----- Data excerpts -----

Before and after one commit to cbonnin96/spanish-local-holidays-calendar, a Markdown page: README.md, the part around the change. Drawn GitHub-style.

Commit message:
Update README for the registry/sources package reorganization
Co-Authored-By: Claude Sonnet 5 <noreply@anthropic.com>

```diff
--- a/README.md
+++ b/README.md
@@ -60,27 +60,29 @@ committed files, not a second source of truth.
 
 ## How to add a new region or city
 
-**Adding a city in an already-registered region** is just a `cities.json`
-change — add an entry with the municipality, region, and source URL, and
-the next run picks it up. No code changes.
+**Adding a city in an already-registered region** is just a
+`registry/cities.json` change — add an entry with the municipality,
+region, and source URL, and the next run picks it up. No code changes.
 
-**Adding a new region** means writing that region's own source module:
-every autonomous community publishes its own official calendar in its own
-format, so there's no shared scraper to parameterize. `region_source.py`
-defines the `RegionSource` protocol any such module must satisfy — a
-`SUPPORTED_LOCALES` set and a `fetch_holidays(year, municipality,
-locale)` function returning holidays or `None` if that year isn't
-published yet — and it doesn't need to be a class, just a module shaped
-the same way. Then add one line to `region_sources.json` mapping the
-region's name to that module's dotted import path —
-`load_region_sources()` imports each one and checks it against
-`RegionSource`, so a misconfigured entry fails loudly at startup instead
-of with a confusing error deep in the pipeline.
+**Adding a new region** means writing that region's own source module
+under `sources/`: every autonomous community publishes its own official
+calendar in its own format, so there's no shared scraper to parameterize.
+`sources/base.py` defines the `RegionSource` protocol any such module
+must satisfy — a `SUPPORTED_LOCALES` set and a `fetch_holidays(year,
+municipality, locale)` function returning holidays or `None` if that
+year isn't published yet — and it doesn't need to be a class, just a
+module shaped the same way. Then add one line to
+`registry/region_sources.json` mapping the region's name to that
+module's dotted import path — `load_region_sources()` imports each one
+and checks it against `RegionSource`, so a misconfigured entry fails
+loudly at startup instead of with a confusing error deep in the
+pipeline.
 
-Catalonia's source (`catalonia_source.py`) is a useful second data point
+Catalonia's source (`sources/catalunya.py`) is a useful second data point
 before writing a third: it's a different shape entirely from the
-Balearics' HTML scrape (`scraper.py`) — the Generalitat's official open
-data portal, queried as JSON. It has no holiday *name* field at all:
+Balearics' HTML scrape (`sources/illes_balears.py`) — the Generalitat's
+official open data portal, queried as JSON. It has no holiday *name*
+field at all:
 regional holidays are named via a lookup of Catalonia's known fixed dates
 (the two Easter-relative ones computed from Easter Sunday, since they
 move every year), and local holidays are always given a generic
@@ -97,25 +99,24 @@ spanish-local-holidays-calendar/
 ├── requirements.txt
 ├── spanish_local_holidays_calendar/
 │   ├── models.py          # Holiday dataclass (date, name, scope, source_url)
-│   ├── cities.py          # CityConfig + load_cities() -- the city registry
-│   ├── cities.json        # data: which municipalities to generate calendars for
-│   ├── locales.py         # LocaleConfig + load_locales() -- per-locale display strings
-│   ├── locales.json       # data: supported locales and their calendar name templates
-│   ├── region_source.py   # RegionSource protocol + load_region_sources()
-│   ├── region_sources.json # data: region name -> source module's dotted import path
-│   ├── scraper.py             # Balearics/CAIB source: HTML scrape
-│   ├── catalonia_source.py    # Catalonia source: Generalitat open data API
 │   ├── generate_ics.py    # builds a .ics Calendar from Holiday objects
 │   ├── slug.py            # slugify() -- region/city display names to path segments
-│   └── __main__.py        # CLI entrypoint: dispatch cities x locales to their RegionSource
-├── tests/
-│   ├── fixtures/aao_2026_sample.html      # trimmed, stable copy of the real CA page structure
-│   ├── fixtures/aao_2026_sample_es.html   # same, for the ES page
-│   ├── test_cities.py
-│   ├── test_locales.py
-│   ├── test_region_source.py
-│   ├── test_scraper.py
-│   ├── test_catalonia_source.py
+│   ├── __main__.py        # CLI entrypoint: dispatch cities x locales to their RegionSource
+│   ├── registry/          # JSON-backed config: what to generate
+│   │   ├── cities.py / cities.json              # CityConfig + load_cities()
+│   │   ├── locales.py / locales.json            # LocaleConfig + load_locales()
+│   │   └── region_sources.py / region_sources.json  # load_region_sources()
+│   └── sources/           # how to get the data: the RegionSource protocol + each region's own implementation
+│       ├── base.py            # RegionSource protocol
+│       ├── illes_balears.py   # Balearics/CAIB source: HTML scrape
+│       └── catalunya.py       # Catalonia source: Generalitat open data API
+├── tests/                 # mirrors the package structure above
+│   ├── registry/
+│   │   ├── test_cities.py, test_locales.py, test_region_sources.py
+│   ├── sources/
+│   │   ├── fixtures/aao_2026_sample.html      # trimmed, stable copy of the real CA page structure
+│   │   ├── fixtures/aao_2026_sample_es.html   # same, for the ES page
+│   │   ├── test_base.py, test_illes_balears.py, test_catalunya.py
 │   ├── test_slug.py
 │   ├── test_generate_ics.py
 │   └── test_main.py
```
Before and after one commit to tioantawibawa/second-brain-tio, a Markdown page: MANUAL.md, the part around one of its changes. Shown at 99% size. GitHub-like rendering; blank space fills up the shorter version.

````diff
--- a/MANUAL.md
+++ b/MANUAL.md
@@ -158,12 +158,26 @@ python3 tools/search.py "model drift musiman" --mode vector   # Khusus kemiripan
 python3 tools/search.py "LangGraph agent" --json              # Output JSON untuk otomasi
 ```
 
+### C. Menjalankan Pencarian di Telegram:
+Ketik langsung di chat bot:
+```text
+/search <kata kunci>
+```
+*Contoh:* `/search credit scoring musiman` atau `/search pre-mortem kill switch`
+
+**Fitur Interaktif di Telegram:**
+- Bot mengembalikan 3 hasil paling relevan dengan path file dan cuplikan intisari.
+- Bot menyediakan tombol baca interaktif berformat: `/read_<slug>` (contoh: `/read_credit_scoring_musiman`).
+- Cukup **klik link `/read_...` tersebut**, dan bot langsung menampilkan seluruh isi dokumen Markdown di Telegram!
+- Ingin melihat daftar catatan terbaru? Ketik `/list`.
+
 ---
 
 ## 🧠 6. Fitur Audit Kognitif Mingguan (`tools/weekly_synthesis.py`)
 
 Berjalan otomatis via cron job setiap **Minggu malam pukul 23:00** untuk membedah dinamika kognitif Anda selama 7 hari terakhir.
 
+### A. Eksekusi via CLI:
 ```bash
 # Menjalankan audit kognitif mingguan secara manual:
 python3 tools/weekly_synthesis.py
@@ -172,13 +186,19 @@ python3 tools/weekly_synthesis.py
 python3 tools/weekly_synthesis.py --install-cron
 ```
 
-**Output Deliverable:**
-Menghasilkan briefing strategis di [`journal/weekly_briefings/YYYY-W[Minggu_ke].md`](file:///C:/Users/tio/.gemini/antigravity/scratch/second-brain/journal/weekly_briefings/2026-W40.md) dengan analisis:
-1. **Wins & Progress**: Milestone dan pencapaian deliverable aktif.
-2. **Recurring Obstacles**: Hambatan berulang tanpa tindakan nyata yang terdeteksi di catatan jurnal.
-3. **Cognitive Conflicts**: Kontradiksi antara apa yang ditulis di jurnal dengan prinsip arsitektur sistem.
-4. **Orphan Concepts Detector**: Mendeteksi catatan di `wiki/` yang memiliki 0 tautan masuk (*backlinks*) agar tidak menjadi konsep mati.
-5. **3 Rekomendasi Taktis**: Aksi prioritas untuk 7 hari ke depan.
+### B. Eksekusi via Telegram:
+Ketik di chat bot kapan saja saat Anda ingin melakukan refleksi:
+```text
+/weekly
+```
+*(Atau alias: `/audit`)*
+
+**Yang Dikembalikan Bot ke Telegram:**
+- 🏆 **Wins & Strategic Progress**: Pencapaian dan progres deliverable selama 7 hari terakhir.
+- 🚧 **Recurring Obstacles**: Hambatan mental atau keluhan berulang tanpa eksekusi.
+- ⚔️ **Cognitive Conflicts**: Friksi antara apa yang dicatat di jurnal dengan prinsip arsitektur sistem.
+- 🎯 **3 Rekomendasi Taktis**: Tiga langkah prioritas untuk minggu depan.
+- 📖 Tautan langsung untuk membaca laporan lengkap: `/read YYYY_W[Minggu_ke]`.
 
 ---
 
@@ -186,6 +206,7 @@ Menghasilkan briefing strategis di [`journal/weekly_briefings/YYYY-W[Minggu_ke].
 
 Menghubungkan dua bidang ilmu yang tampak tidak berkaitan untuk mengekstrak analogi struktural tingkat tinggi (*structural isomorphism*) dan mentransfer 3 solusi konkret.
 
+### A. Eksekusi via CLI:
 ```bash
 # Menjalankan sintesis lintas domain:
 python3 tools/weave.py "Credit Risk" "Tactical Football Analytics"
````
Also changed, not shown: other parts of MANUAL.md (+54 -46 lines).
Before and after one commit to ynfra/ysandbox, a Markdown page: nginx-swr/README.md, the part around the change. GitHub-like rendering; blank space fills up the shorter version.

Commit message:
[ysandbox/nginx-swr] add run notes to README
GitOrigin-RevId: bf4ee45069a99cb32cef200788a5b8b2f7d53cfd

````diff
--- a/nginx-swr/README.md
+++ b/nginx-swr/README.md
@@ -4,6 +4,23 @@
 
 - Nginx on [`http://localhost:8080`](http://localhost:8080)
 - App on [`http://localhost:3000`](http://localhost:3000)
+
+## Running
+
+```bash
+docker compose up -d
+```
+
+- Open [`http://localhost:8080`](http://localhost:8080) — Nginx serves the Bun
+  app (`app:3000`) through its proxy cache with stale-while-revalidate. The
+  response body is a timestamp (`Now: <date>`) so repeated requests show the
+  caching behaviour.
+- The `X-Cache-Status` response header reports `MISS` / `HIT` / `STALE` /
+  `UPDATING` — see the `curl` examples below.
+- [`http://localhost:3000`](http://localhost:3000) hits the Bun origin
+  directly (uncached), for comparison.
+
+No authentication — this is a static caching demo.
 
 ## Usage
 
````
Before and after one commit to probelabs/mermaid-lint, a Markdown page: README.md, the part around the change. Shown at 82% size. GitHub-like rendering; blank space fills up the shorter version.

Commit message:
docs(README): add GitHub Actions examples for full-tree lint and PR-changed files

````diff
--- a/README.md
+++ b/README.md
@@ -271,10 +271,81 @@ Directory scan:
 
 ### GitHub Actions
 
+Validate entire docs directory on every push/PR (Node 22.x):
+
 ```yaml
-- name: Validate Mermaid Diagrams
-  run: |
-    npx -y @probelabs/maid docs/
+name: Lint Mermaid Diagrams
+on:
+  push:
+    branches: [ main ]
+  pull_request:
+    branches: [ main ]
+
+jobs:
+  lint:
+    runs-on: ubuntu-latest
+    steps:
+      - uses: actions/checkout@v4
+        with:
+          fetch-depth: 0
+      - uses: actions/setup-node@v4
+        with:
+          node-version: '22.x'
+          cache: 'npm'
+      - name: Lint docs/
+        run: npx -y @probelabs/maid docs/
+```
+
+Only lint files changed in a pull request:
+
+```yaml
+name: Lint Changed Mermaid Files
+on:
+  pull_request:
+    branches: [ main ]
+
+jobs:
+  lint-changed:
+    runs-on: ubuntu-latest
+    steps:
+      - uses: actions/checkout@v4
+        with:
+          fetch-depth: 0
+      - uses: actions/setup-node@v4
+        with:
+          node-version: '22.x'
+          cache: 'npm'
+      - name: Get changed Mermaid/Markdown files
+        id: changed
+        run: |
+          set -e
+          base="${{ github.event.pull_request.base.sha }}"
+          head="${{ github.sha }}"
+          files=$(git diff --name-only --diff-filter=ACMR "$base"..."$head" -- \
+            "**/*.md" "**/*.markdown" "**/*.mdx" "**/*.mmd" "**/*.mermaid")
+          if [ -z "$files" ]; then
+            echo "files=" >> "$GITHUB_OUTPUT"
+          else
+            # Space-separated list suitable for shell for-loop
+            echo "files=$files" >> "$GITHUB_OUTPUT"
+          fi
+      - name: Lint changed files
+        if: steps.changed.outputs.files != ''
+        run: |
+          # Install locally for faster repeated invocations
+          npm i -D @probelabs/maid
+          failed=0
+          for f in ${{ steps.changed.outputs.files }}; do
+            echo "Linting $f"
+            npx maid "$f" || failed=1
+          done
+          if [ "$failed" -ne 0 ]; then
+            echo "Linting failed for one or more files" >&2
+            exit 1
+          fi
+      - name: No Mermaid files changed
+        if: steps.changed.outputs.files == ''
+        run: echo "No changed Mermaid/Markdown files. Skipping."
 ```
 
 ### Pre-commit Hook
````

-----

Exercise requirements
If a line in the records above contains the word "page", copy it.

Exercise result
Before and after one commit to cbonnin96/spanish-local-holidays-calendar, a Markdown page: README.md, the part around the change. Drawn GitHub-style.
-│   ├── fixtures/aao_2026_sample.html      # trimmed, stable copy of the real CA page structure
-│   ├── fixtures/aao_2026_sample_es.html   # same, for the ES page
+│   │   ├── fixtures/aao_2026_sample.html      # trimmed, stable copy of the real CA page structure
+│   │   ├── fixtures/aao_2026_sample_es.html   # same, for the ES page
Before and after one commit to tioantawibawa/second-brain-tio, a Markdown page: MANUAL.md, the part around one of its changes. Shown at 99% size. GitHub-like rendering; blank space fills up the shorter version.
Before and after one commit to ynfra/ysandbox, a Markdown page: nginx-swr/README.md, the part around the change. GitHub-like rendering; blank space fills up the shorter version.
Before and after one commit to probelabs/mermaid-lint, a Markdown page: README.md, the part around the change. Shown at 82% size. GitHub-like rendering; blank space fills up the shorter version.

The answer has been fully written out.